No matter how much great-tasting healthy food I eat, I never crave it like I crave junk food: chocolate, hot chips, ice cream, potato/corn chips. Why does stuff that tastes so good have to be bad for you?? (I know there are healthier versions of all these items, but I don’t crave those versions either!) Naturally, you don’t have to be a health-food Nazi to live simply, but I suppose as you start living ethically, all these things follow suit as it seems that so many of the companies that produce junk food are also unethical in their business practices (I wonder why this is? No really, I want to know why!).
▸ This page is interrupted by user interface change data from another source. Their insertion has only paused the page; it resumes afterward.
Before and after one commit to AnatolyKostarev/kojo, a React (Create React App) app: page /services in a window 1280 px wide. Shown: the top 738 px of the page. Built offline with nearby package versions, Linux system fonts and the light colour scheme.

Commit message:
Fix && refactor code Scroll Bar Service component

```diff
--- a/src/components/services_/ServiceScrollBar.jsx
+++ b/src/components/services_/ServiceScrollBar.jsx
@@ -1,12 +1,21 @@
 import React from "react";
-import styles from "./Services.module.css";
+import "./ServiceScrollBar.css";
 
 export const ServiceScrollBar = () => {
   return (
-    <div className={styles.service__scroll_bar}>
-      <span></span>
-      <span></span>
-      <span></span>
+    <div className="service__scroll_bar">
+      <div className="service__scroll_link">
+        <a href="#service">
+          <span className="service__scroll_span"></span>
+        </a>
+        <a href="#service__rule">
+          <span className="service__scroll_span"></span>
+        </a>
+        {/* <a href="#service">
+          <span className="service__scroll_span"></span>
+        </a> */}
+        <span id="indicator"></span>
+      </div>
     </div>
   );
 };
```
I got a craving tonight for ice cream. I told myself that I could supplant this need with salt & vinegar chips if the ice cream was unattainable. It was 10:30pm. I had my car keys in hand and I thought “what are you doing? You don’t need this right now, at this time of night. And, all the companies who make what I want are evil!” I was so very right! Sitting down at the computer and looking online (ah, the Internet, how I love thee…), I found that my second ice cream choice, a McDonalds hot fudge sundae, comes from a company voted several times as the world’s most unethical company. From destroying rainforest to building farms for their cattle to illegally underpaying staff, they are a wasteful and shameful company from a respectable business point of view. I knew their food was fatty and unhealthy, but this will seal the deal for me never going there again.
My first ice cream choice, Streets’ Magnum series, I found listed in the great iPhone app “Shop Ethical!” which is a searchable database that tells you all about most food products sold in Australia and rates them for their ethical behavior. Streets is a Unilever subsidiary, and Unilever have a poor ethical score due to animal testing and human rights issues, and generally poor ethical practices, shameful for one of the largest companies in the world.
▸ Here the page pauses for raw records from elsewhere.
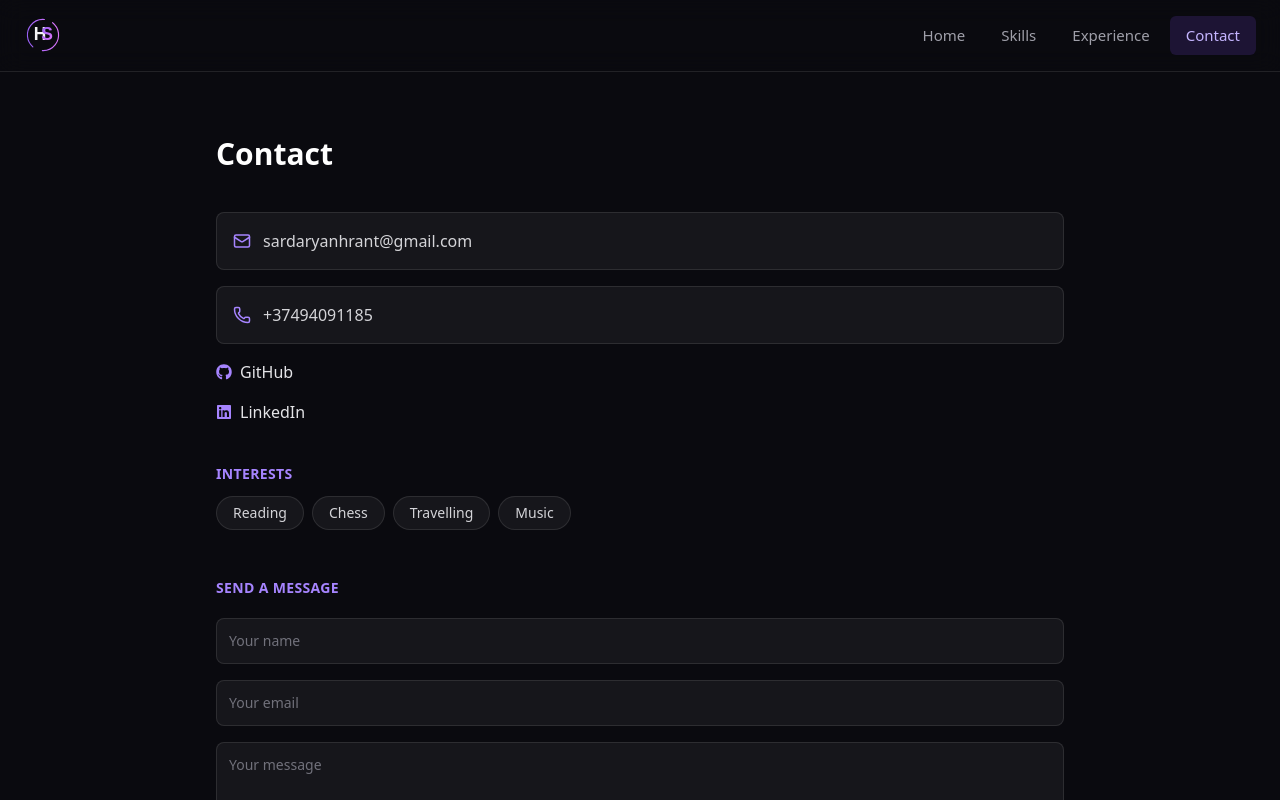
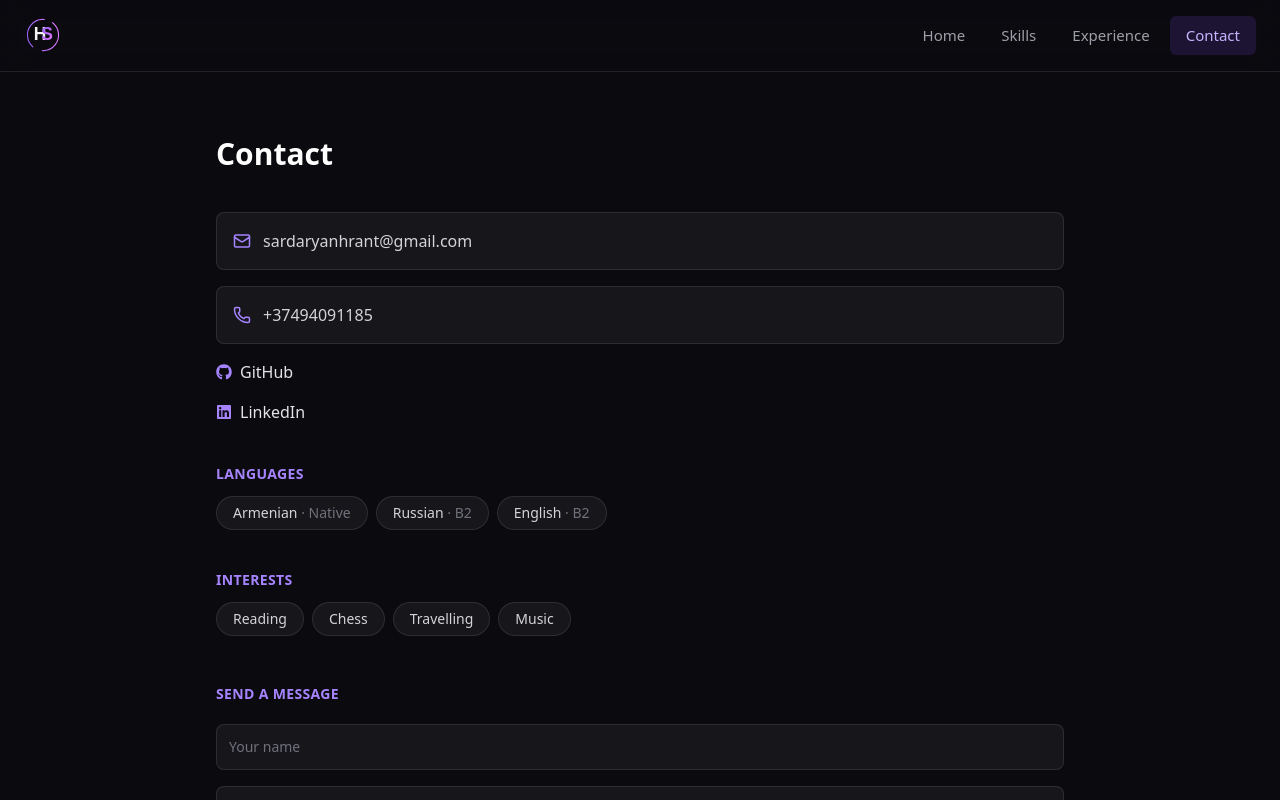
Before and after one commit to sardarhrant/cv-ssr, a Next.js app: page /contact in a window 1280 px wide. Shown: the top 800 px of the page. Built offline with nearby package versions, Linux system fonts and the light colour scheme.

Commit message:
Add languages section, fix analytics script with next/script

```diff
--- a/app/components/ResumeDocument.tsx
+++ b/app/components/ResumeDocument.tsx
@@ -9,7 +9,7 @@ import {
     Circle,
     Rect,
 } from "@react-pdf/renderer";
-import { profile, skillGroups, experience, education, interests } from "@/app/data/cv";
+import {profile, skillGroups, experience, education, interests, languages} from "@/app/data/cv";
 
 const ACCENT = "#7c3aed";
 const TEXT_COLOR = "#555";
@@ -218,6 +218,11 @@ export default function ResumeDocument() {
                     </View>
                 ))}
 
+                <Text style={styles.sectionTitle}>Languages</Text>
+                <Text style={styles.skillLine}>
+                    {languages.map((l) => `${l.name} (${l.level})`).join(", ")}
+                </Text>
+
                 <Text style={styles.sectionTitle}>Interests</Text>
                 <Text style={styles.skillLine}>{interests.join(", ")}</Text>
             </Page>
--- a/app/contact/page.tsx
+++ b/app/contact/page.tsx
@@ -1,7 +1,7 @@
 "use client";
 
 import { useState } from "react";
-import { profile, interests } from "@/app/data/cv";
+import {profile, interests, languages} from "@/app/data/cv";
 import PageTransition from "@/app/components/PageTransition";
 import { Mail, Phone } from "lucide-react";
 import { FaGithub, FaLinkedin } from "react-icons/fa";
@@ -50,6 +50,20 @@ export default function Contact() {
             <a href={profile.linkedin} target="_blank" className="flex items-center gap-2 hover:text-white">
                 <FaLinkedin size={16} className="text-violet-400" /> LinkedIn
             </a>
+        </div>
+
+        <h3 className="mt-10 mb-3 text-sm font-semibold tracking-wide text-violet-400 uppercase">
+            Languages
+        </h3>
+        <div className="flex flex-wrap gap-2">
+            {languages.map((lang) => (
+                <span
+                    key={lang.name}
+                    className="rounded-full border border-white/10 bg-white/5 px-4 py-1.5 text-sm text-zinc-300"
+                >
+                    {lang.name} <span className="text-zinc-500">· {lang.level}</span>
+                </span>
+            ))}
         </div>
 
     <h3 className="mt-10 mb-3 text-sm font-semibold tracking-wide text-violet-400 uppercase">
--- a/app/data/cv.tsx
+++ b/app/data/cv.tsx
@@ -321,3 +321,9 @@ export const education = [
 ];
 
 export const interests = ["Reading", "Chess", "Travelling", "Music"];
+
+export const languages = [
+    { name: "Armenian", level: "Native" },
+    { name: "Russian", level: "B2" },
+    { name: "English", level: "B2" },
+];
```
The backup plan of potato chips would have either come from Doritos (owned by Pepsico who sit near the bottom of several responsible shopping guides and ethiscores; though I could’ve gone with CC’s who get a decent score) or salt n’ vinegar ones from Smiths (also Pepsico; Samboy or Kettle would be ok). There are some alternatives to the unethical companies but you have to know who is owned by whom. For example, between the infamously dubious Nestlé, Mars and Kraft companies, there are hundreds of subsidiaries that you probably don’t realise have these irresponsible umbrella groups controlling them. When I was looking for dog food in Coles today, every single bag of dry food was owned under Mars & Nestlé even though there were all of: Purina, Lucky Dog, One, Beneful, Pedigree, Pal, Chum, My Dog, Good-o, Optimum and Supercoat. In addition to boycotting these companies, best to write the producers and suppliers and tell them what you think as it’s the only way they’ll know that we want some change to take place. I wrote Coles today to tell them this.
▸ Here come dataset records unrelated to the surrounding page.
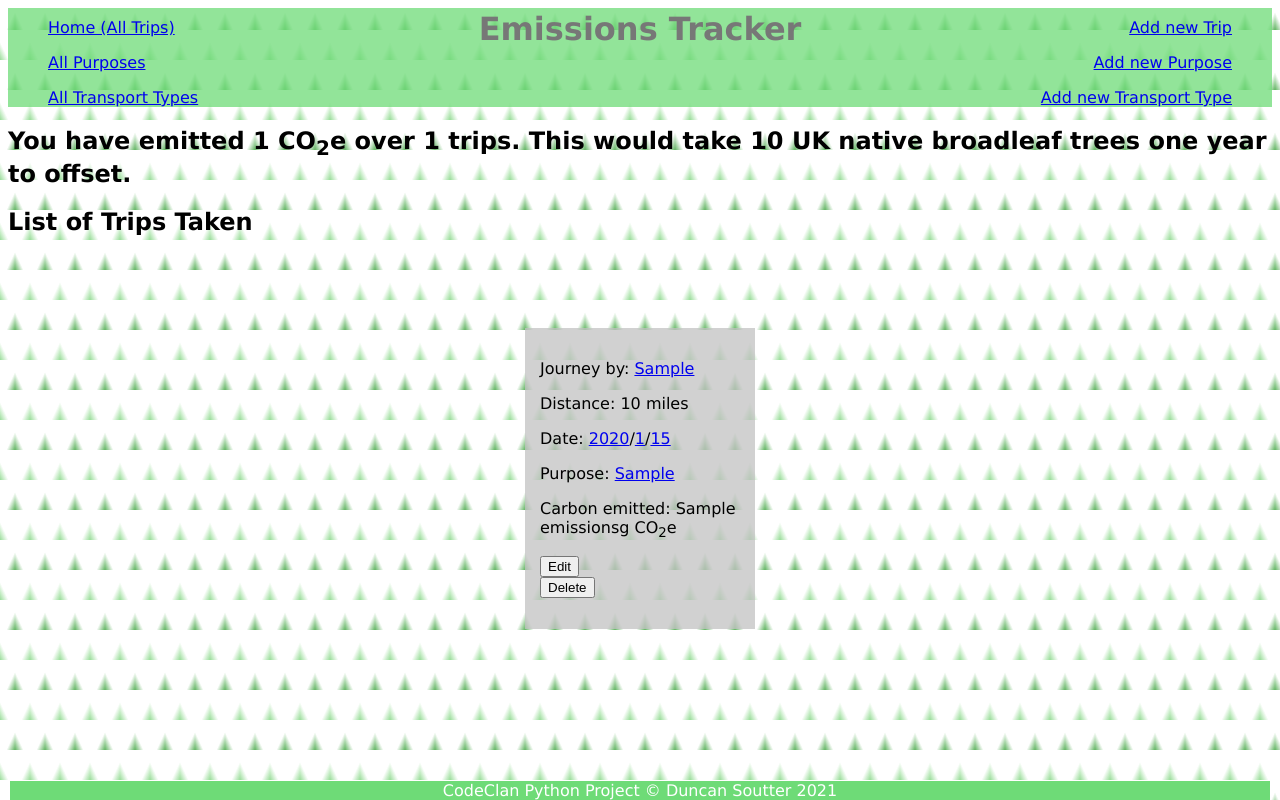
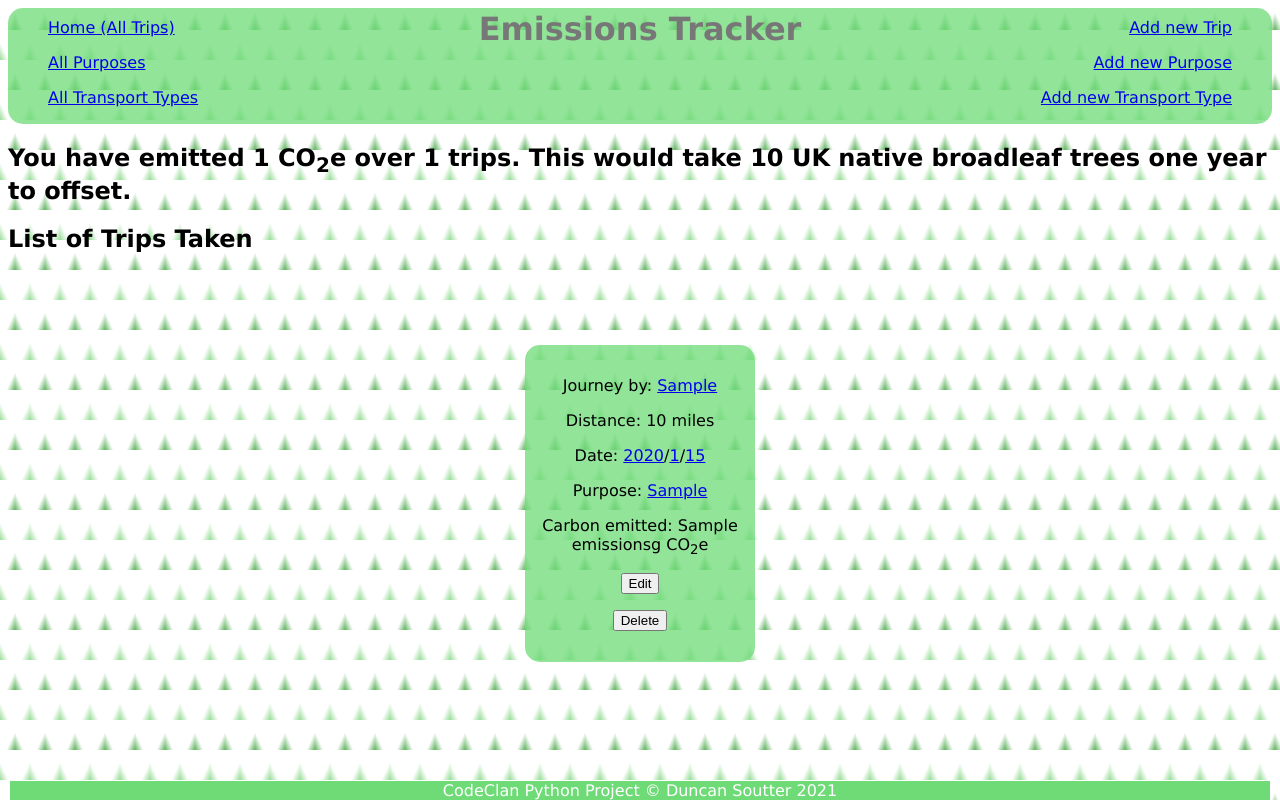
Before and after one commit to DSoutter/carbon_tracker_python_project, a Flask app: template project_files/templates/trips/index.html in a window 1280 px wide. Run offline with Flask 2, Linux system fonts and the light colour scheme; the template is opened without the code that fills it: most values are stand-ins (such as "Sample title", 1, 10 or a date in 2020).

Commit message:
added border radius

```diff
--- a/project_files/static/style.css
+++ b/project_files/static/style.css
@@ -28,8 +28,9 @@ header {
 body > header {
     color: rgb(119, 119, 119);
     background-color:  rgba(110, 219, 119, 0.75) ;
+    border-radius: 15px;
     text-align: center;
-
+    padding-bottom: 1px;
 }
 
 body > header > h1 {
@@ -62,10 +63,12 @@ body > header > ul{
 }
 
 .trips_flex >* {
-    background-color: rgba(194, 194, 194, 0.75) ;
+    background-color: rgba(110, 219, 119, 0.75) ;
+    border-radius: 15px;
     width: 200px;
     margin: 5%;
-    padding: 15px
+    padding: 15px;
+    text-align: center;
 
 }
 
--- a/project_files/templates/trips/index.html
+++ b/project_files/templates/trips/index.html
@@ -10,13 +10,13 @@
         <p>Date: <a href="/trips/year/{{trip.date.year}}">{{trip.date.year}}</a>/<a href="/trips/{{trip.date.year}}/{{trip.date.month}}">{{trip.date.month}}</a>/<a href="/trips/{{trip.date.year}}/{{trip.date.month}}/{{trip.date.day}}">{{trip.date.day}}</a></p>
         <p>Purpose: <a href="/trips/purpose/{{trip.purpose.id}}">{{trip.purpose.travel_purpose}}</a></p>
         <p>Carbon emitted: {{ trip.emissions()}}g CO<sub>2</sub>e</p>
-        <a href="/trips/edit/{{trip.id}}">
+        <p><a href="/trips/edit/{{trip.id}}">
             <input type="button" value="Edit">
         </a>
         </form>
         <form action="/trips/delete/{{trip.id}}" method="POST">
             <input type="submit" value="Delete">
-        </form>
+        </form></p>
     </section>
 
 {% endfor %}
```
Anyway, at the end of it all, I safely convinced myself that I was doing the right thing by denying myself of these treats (which in itself is very good practice) and instead had some fresh bread dipped in balsamic vinegar & fresh, local olive oil. ‘Twas tasty for my tum too; better yet, it was tasty for my conscience! 🙂